EXERCISE DESCRIPTION:
Because the entries hold pictures, reproduce only their words, exactly as written.

DATA:

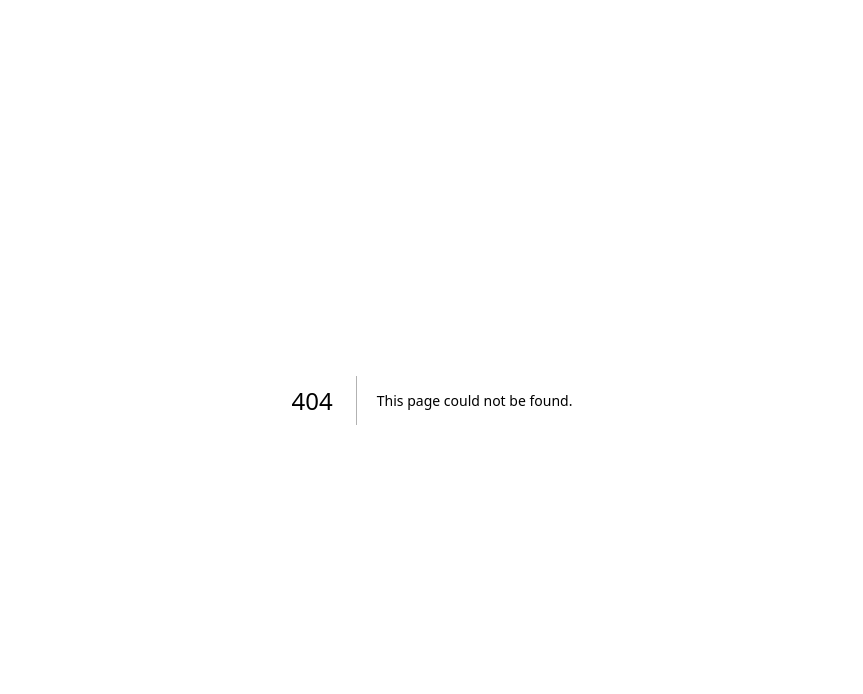
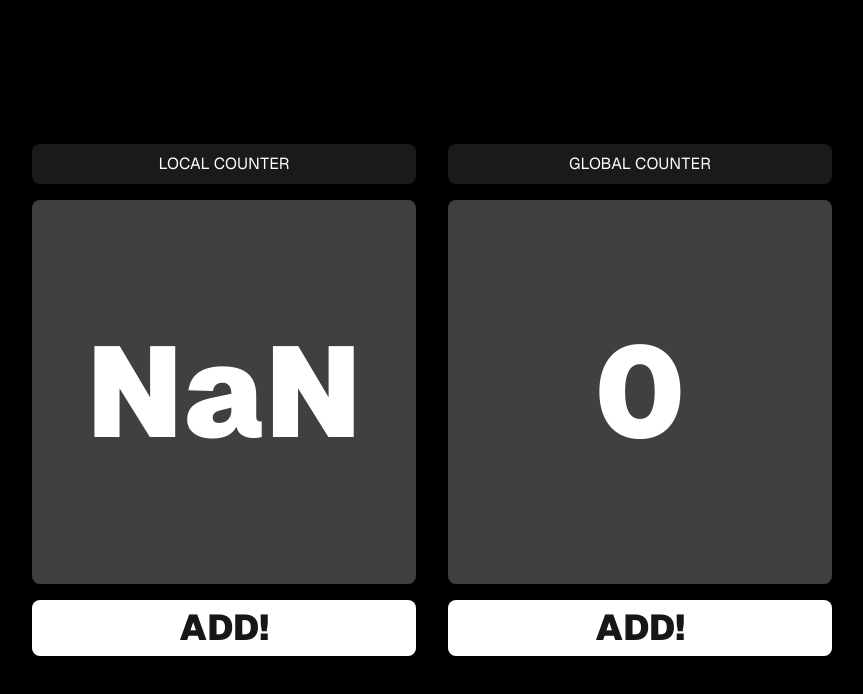
Before and after one commit to Chrysalid07/the-waifu-zone, a Next.js app: page /cosa2 in a window 1280 px wide. Before the commit this address had no page. Shown: the top 694 px of the page, without its empty margins (208-1071 px from the left). Built offline with nearby package versions, Linux system fonts and the light colour scheme; no server answers; the database is empty.

Commit message:
Add global counter

```diff
--- /dev/null
+++ b/src/pages/api/counter.ts
@@ -0,0 +1,32 @@
+import type { NextApiRequest, NextApiResponse } from "next";
+import { createClient } from "redis";
+
+export default async function handler(req: NextApiRequest, res: NextApiResponse) {
+    if (req.method == "GET") {
+        const redisClient = await createClient({
+            url: process.env.REDIS_URL as string
+        }).connect()
+
+        const count = await redisClient.get("globalCounter")
+        res.status(200).json({
+            count: parseInt(count || "0")
+        })
+        return
+    }
+
+    if (req.method == "POST") {
+        const redisClient = await createClient({
+            url: process.env.REDIS_URL as string
+        }).connect()
+
+        const count = await redisClient.get("globalCounter")
+        await redisClient.set("globalCounter", parseInt(count || "0") + 1)
+
+        res.status(200).json({
+            count: parseInt(count || "0") + 1
+        })
+        return
+    }
+
+    res.send(501)
+}
--- a/src/pages/api/hello.ts
+++ /dev/null
@@ -1,13 +0,0 @@
-// Next.js API route support: https://nextjs.org/docs/api-routes/introduction
-import type { NextApiRequest, NextApiResponse } from "next";
-
-type Data = {
-  name: string;
-};
-
-export default function handler(
-  req: NextApiRequest,
-  res: NextApiResponse<Data>,
-) {
-  res.status(200).json({ name: "John Doe" });
-}
--- /dev/null
+++ b/src/pages/cosa2.tsx
@@ -0,0 +1,78 @@
+import axios from "axios"
+import { use, useEffect, useState } from "react"
+import Cookies from "universal-cookie"
+
+export default function Page() {
+    const [localCount, setLocalCount] = useState(0)
+
+    const [globalLoading, setGlobalLoading] = useState(true)
+    const [globalButtonLoading, setGlobalButtonLoading] = useState(true)
+    const [globalCount, _setGlobalCount] = useState(0)
+
+    const setGlobalCount = async () => {
+        setGlobalButtonLoading(true)
+        _setGlobalCount(globalCount + 1)
+        const {data} = await axios.post("/api/counter")
+        _setGlobalCount(data.count)
+        setGlobalButtonLoading(false)
+    }
+
+    useEffect(() => {
+        const cookies = new Cookies(null, {path: "/"})
+
+        setLocalCount(parseInt(cookies.get("localCount")))
+
+        const interval = setInterval(() => {
+            axios.get("/api/counter").then(r => {
+                if (globalButtonLoading) return
+
+                _setGlobalCount(r.data.count)
+            })
+        }, 500)
+
+        axios.get("/api/counter").then(r => {
+            _setGlobalCount(r.data.count)
+            setGlobalButtonLoading(false)
+            setGlobalLoading(false)
+        })
+
+        return () => {
+            clearInterval(interval)
+        }
+    }, [])
+
+    useEffect(() => {
+        const f = async (override: boolean) => {
+            const cookies = new Cookies(null, {path: "/"})
+
+            cookies.set("localCount", localCount.toString())
+        }
+
+
+    }, [localCount])
+
+    return (
+        <div className="w-full min-h-screen bg-black flex flex-row items-center justify-center gap-8">
+            <div className="flex flex-col w-96 gap-4">
+                <div className="w-full bg-white/10 h-10 flex items-center justify-center text-white rounded-lg">LOCAL COUNTER</div>
+                <div className="flex items-center justify-center w-96 aspect-square bg-white/25 rounded-lg text-white font-black text-9xl">
+                    {localCount}
+                </div>
+                <button className="w-full h-14 bg-white rounded-lg text-4xl font-black" onClick={() => {setLocalCount(localCount + 1)}}>
+                    ADD!
+                </button>
+            </div>
+            <div className="flex flex-col w-96 gap-4">
+                <div className="w-full bg-white/10 h-10 flex items-center justify-center text-white rounded-lg">GLOBAL COUNTER</div>
+                <div className="flex items-center justify-center w-96 aspect-square bg-white/25 rounded-lg text-white font-black text-9xl">
+                    {globalLoading ? "···" : globalCount}
+                </div>
+                <button className="w-full h-14 bg-white rounded-lg text-4xl font-black" disabled={globalButtonLoading} onClick={() => {
+                    if (!globalButtonLoading) setGlobalCount()
+                }}>
+                    {globalButtonLoading ? "···" : "ADD!"}
+                </button>
+            </div>
+        </div>
+    )
+}
--- a/src/pages/index.tsx
+++ b/src/pages/index.tsx
@@ -5,7 +5,7 @@ export default function Home() {
     <div className={`min-h-screen bg-sky-800 flex flex-col gap-12`}>
       <div className="flex flex-row g-12 p-4">
         <h1 className="text-7xl text-white">Monitas Chinas</h1>
-        <Link href="cosa" className="absolute right-4 top-4">
+        <Link href="cosa" className="opacity-10 absolute right-4 top-4">
           <img className="padding-right w-12 h-12" src="https://images.wikidexcdn.net/mwuploads/wikidex/8/80/latest/20220228205623/Magnemite.png" />
         </Link>
       </div>
```
Also changed, not shown: package.json (+7 -4 lines), src/pages/ellen.tsx (line endings or trailing spaces), 1 other file (tests, documents, lock files or other folders).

SOLVED EXERCISE:
Before and after one commit to Chrysalid07/the-waifu-zone, a Next.js app: page /cosa2 in a window 1280 px wide. Before the commit this address had no page. Shown: the top 694 px of the page, without its empty margins (208-1071 px from the left). Built offline with nearby package versions, Linux system fonts and the light colour scheme; no server answers; the database is empty.

Commit message:
Add global counter

```diff
--- /dev/null
+++ b/src/pages/api/counter.ts
@@ -0,0 +1,32 @@
+import type { NextApiRequest, NextApiResponse } from "next";
+import { createClient } from "redis";
+
+export default async function handler(req: NextApiRequest, res: NextApiResponse) {
+    if (req.method == "GET") {
+        const redisClient = await createClient({
+            url: process.env.REDIS_URL as string
+        }).connect()
+
+        const count = await redisClient.get("globalCounter")
+        res.status(200).json({
+            count: parseInt(count || "0")
+        })
+        return
+    }
+
+    if (req.method == "POST") {
+        const redisClient = await createClient({
+            url: process.env.REDIS_URL as string
+        }).connect()
+
+        const count = await redisClient.get("globalCounter")
+        await redisClient.set("globalCounter", parseInt(count || "0") + 1)
+
+        res.status(200).json({
+            count: parseInt(count || "0") + 1
+        })
+        return
+    }
+
+    res.send(501)
+}
--- a/src/pages/api/hello.ts
+++ /dev/null
@@ -1,13 +0,0 @@
-// Next.js API route support: https://nextjs.org/docs/api-routes/introduction
-import type { NextApiRequest, NextApiResponse } from "next";
-
-type Data = {
-  name: string;
-};
-
-export default function handler(
-  req: NextApiRequest,
-  res: NextApiResponse<Data>,
-) {
-  res.status(200).json({ name: "John Doe" });
-}
--- /dev/null
+++ b/src/pages/cosa2.tsx
@@ -0,0 +1,78 @@
+import axios from "axios"
+import { use, useEffect, useState } from "react"
+import Cookies from "universal-cookie"
+
+export default function Page() {
+    const [localCount, setLocalCount] = useState(0)
+
+    const [globalLoading, setGlobalLoading] = useState(true)
+    const [globalButtonLoading, setGlobalButtonLoading] = useState(true)
+    const [globalCount, _setGlobalCount] = useState(0)
+
+    const setGlobalCount = async () => {
+        setGlobalButtonLoading(true)
+        _setGlobalCount(globalCount + 1)
+        const {data} = await axios.post("/api/counter")
+        _setGlobalCount(data.count)
+        setGlobalButtonLoading(false)
+    }
+
+    useEffect(() => {
+        const cookies = new Cookies(null, {path: "/"})
+
+        setLocalCount(parseInt(cookies.get("localCount")))
+
+        const interval = setInterval(() => {
+            axios.get("/api/counter").then(r => {
+                if (globalButtonLoading) return
+
+                _setGlobalCount(r.data.count)
+            })
+        }, 500)
+
+        axios.get("/api/counter").then(r => {
+            _setGlobalCount(r.data.count)
+            setGlobalButtonLoading(false)
+            setGlobalLoading(false)
+        })
+
+        return () => {
+            clearInterval(interval)
+        }
+    }, [])
+
+    useEffect(() => {
+        const f = async (override: boolean) => {
+            const cookies = new Cookies(null, {path: "/"})
+
+            cookies.set("localCount", localCount.toString())
+        }
+
+
+    }, [localCount])
+
+    return (
+        <div className="w-full min-h-screen bg-black flex flex-row items-center justify-center gap-8">
+            <div className="flex flex-col w-96 gap-4">
+                <div className="w-full bg-white/10 h-10 flex items-center justify-center text-white rounded-lg">LOCAL COUNTER</div>
+                <div className="flex items-center justify-center w-96 aspect-square bg-white/25 rounded-lg text-white font-black text-9xl">
+                    {localCount}
+                </div>
+                <button className="w-full h-14 bg-white rounded-lg text-4xl font-black" onClick={() => {setLocalCount(localCount + 1)}}>
+                    ADD!
+                </button>
+            </div>
+            <div className="flex flex-col w-96 gap-4">
+                <div className="w-full bg-white/10 h-10 flex items-center justify-center text-white rounded-lg">GLOBAL COUNTER</div>
+                <div className="flex items-center justify-center w-96 aspect-square bg-white/25 rounded-lg text-white font-black text-9xl">
+                    {globalLoading ? "···" : globalCount}
+                </div>
+                <button className="w-full h-14 bg-white rounded-lg text-4xl font-black" disabled={globalButtonLoading} onClick={() => {
+                    if (!globalButtonLoading) setGlobalCount()
+                }}>
+                    {globalButtonLoading ? "···" : "ADD!"}
+                </button>
+            </div>
+        </div>
+    )
+}
--- a/src/pages/index.tsx
+++ b/src/pages/index.tsx
@@ -5,7 +5,7 @@ export default function Home() {
     <div className={`min-h-screen bg-sky-800 flex flex-col gap-12`}>
       <div className="flex flex-row g-12 p-4">
         <h1 className="text-7xl text-white">Monitas Chinas</h1>
-        <Link href="cosa" className="absolute right-4 top-4">
+        <Link href="cosa" className="opacity-10 absolute right-4 top-4">
           <img className="padding-right w-12 h-12" src="https://images.wikidexcdn.net/mwuploads/wikidex/8/80/latest/20220228205623/Magnemite.png" />
         </Link>
       </div>
```
Also changed, not shown: package.json (+7 -4 lines), src/pages/ellen.tsx (line endings or trailing spaces), 1 other file (tests, documents, lock files or other folders).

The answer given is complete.